[Web document revisions]
BEGIN
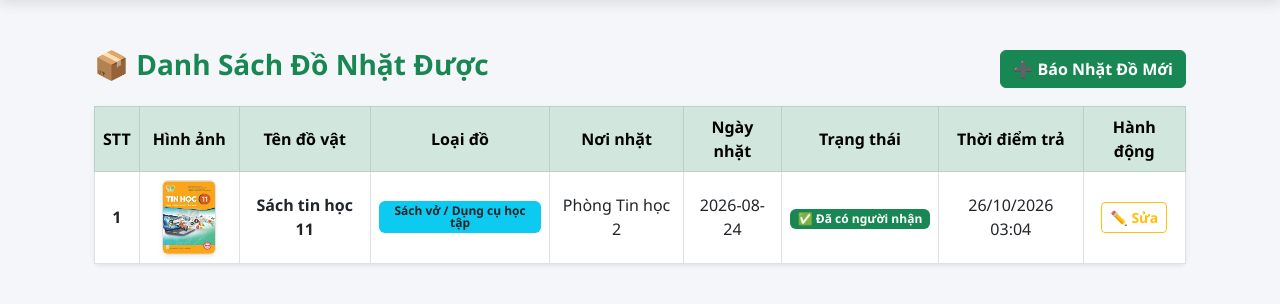
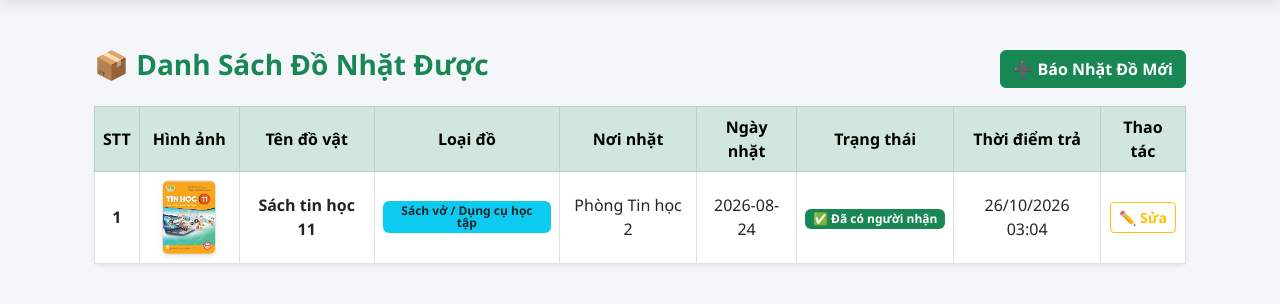
Before and after one commit to vanthihoaphuong-design/smart-lost-found, a Flask app: page /found-list in a window 1280 px wide. Shown: the part 54-358 px from the top of the page. Run offline with Flask 3, Linux system fonts and the light colour scheme; data comes from the database, SQL or seed files in the repository; some libraries are stand-ins or nearby versions.

Commit message:
found_list.html

```diff
--- a/templates/found_list.html
+++ b/templates/found_list.html
@@ -21,7 +21,7 @@
                             <th>Ngày nhặt</th>
                             <th>Trạng thái</th>
                             <th>Thời điểm trả</th>
-                            <th>Hành động</th>
+                            <th>Thao tác</th>
                         </tr>
                     </thead>
                     <tbody>
```
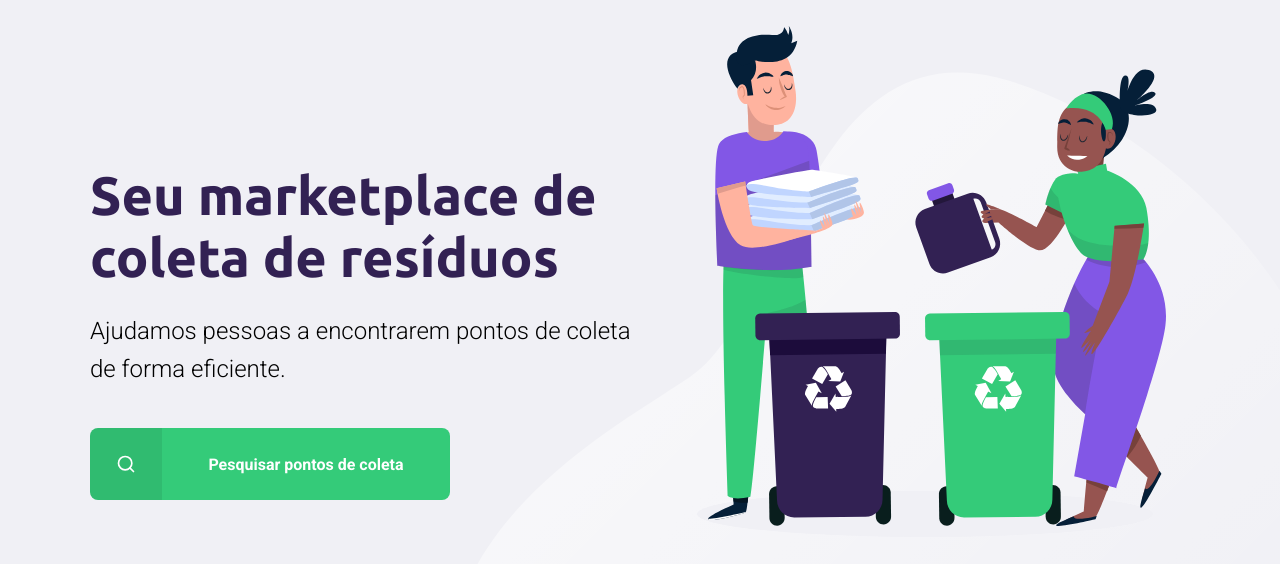
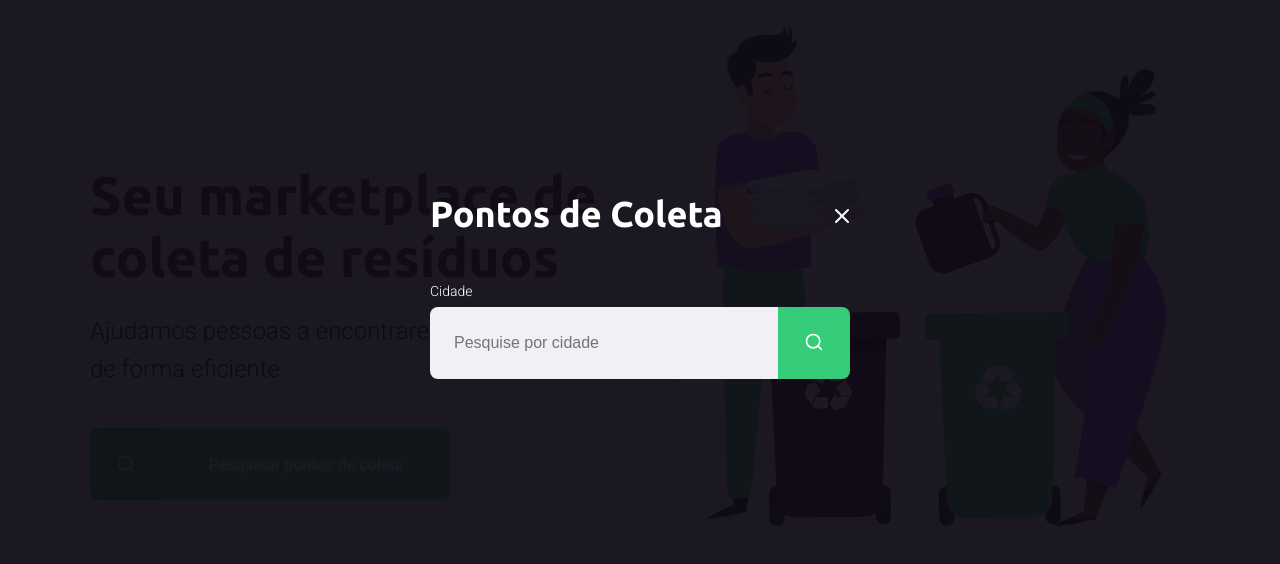
Before and after one commit to paulinhoteixeira/ecoleta, a plain HTML site: page index.html in a window 1280 px wide. Both pictures are taken after a click on the link "Pesquisar pontos de coleta". Shown: the part 114-678 px from the top of the page. Drawn offline with Linux system fonts and the light colour scheme.

Commit message:
function to show and close pontos de coleta modal

```diff
--- a/index.html
+++ b/index.html
@@ -52,7 +52,7 @@
     <div class="content">
       <div class="header">
         <h1>Pontos de Coleta</h1>
-        <a href="">Fechar</a>
+        <a href="#">Fechar</a>
       </div>
       <form action="">
         <label for="search">Cidade</label>
@@ -66,6 +66,7 @@
     </div>
   </div>
 
+  <script src="./scripts/index.js"></script>
 </body>
 
 </html>
--- /dev/null
+++ b/scripts/index.js
@@ -0,0 +1,11 @@
+const buttonSearch = document.querySelector("#page-home main a")
+const modal = document.querySelector("#modal")
+const close = document.querySelector("#moda .header a")
+
+buttonSearch.addEventListener("click", () => {
+  modal.classList.remove("hide")
+})
+
+close.addEventListener("click", () => {
+  modal.classList.add("hide")
+})
```
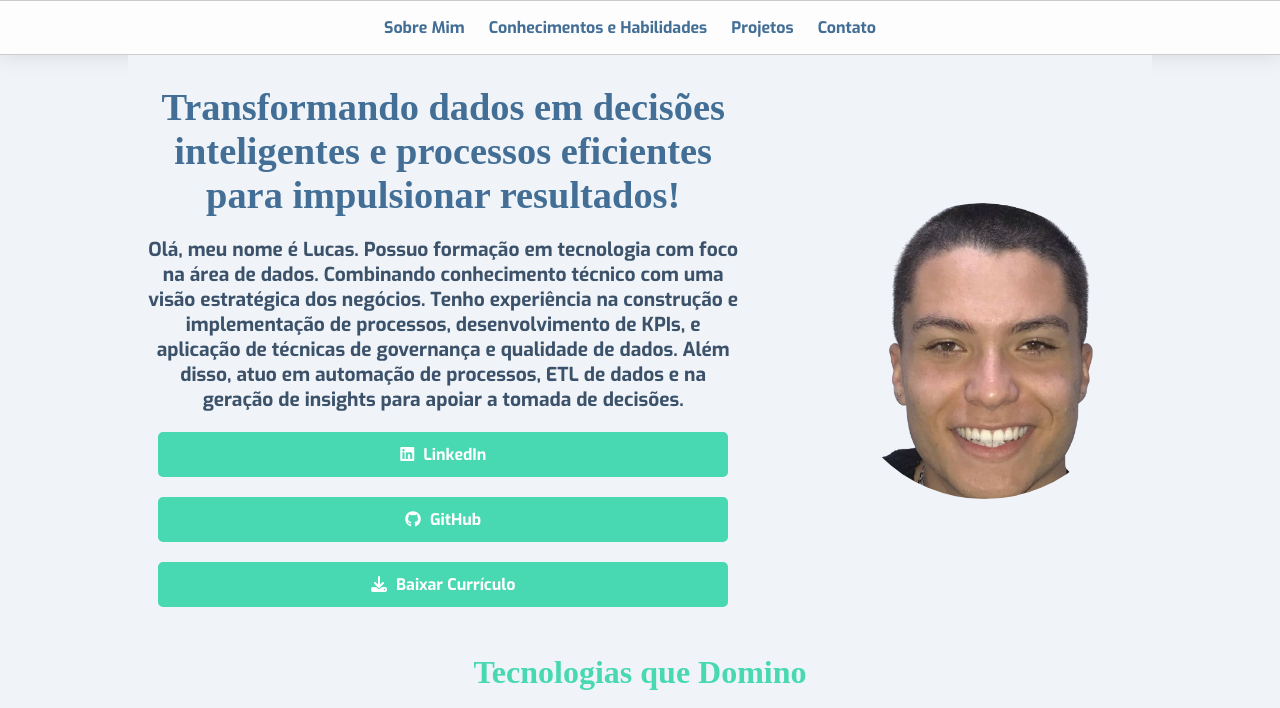
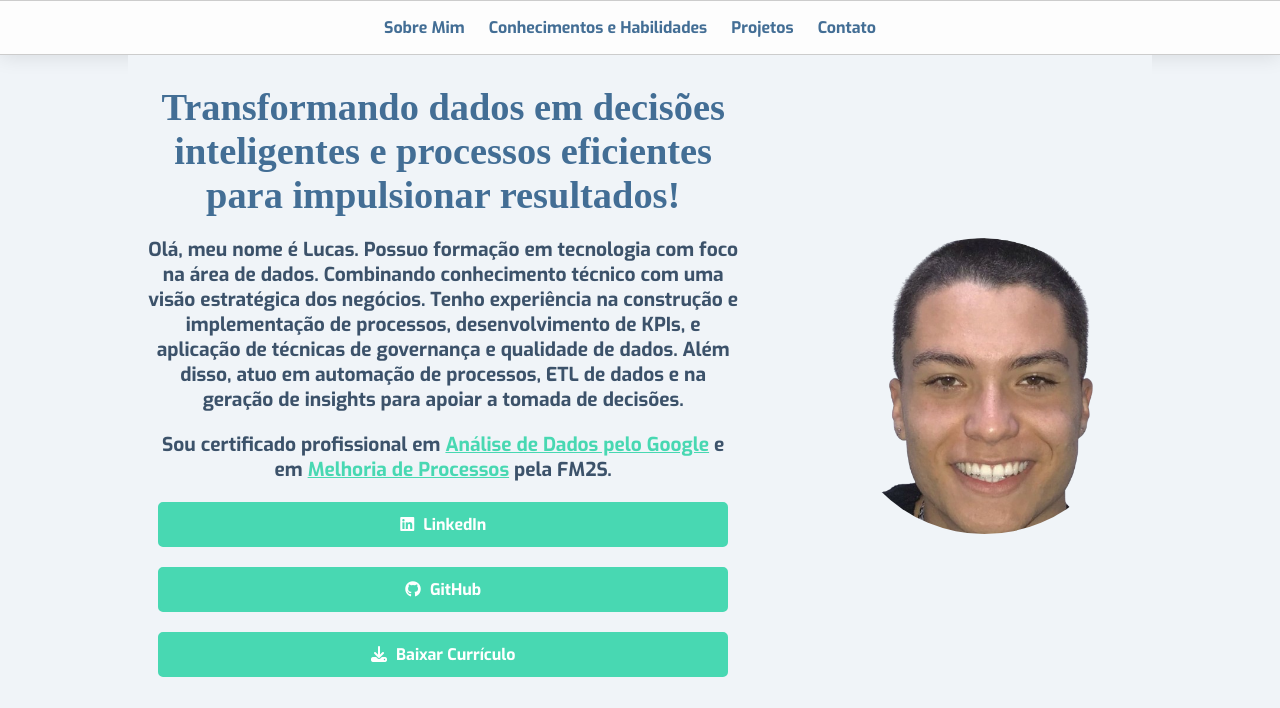
Before and after one commit to O-marqs/Portifolio, a plain HTML site: page index.html in a window 1280 px wide. Shown: the top 708 px of the page. Drawn offline with Linux system fonts and the light colour scheme; a web font is replaced by a local one.

Commit message:
Adição dos certificados profissionais

```diff
--- a/index.html
+++ b/index.html
@@ -27,6 +27,9 @@
           <div class="titulo">
             <h2 style="color: #436E95;">Transformando dados em decisões inteligentes e processos eficientes para impulsionar resultados!</h2>
             <p style="color: #3c526a;">Olá, meu nome é Lucas. Possuo formação em tecnologia com foco na área de dados. Combinando conhecimento técnico com uma visão estratégica dos negócios. Tenho experiência na construção e implementação de processos, desenvolvimento de KPIs, e aplicação de técnicas de governança e qualidade de dados. Além disso, atuo em automação de processos, ETL de dados e na geração de insights para apoiar a tomada de decisões.</p>
+            <p style="color: #3c526a;">
+              Sou certificado profissional em <a href="https://coursera.org/share/b2c4dd045fe840843ae318a6678fec0d" target="_blank" style="color: #48D8B2; text-decoration: underline;">Análise de Dados pelo Google</a> e em <a href="https://ead.fm2s.com.br/verify/Y2VydGlmaWNhdGVfNjQ0NjAzXzQ2OQ==" target="_blank" style="color: #48D8B2; text-decoration: underline;">Melhoria de Processos</a> pela FM2S.
+          </p>
             <a href="https://www.linkedin.com/in/lucas-marques-0a123720b/" target="_blank" class="button">
                 <i class="fab fa-linkedin"></i> LinkedIn
               </a>
```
END
**Try it**
Please copy out each line of the data in which the word "href" occurs.

**Response to the task**
-        <a href="">Fechar</a>
+        <a href="#">Fechar</a>
+              Sou certificado profissional em <a href="https://coursera.org/share/b2c4dd045fe840843ae318a6678fec0d" target="_blank" style="color: #48D8B2; text-decoration: underline;">Análise de Dados pelo Google</a> e em <a href="https://ead.fm2s.com.br/verify/Y2VydGlmaWNhdGVfNjQ0NjAzXzQ2OQ==" target="_blank" style="color: #48D8B2; text-decoration: underline;">Melhoria de Processos</a> pela FM2S.
             <a href="https://www.linkedin.com/in/lucas-marques-0a123720b/" target="_blank" class="button">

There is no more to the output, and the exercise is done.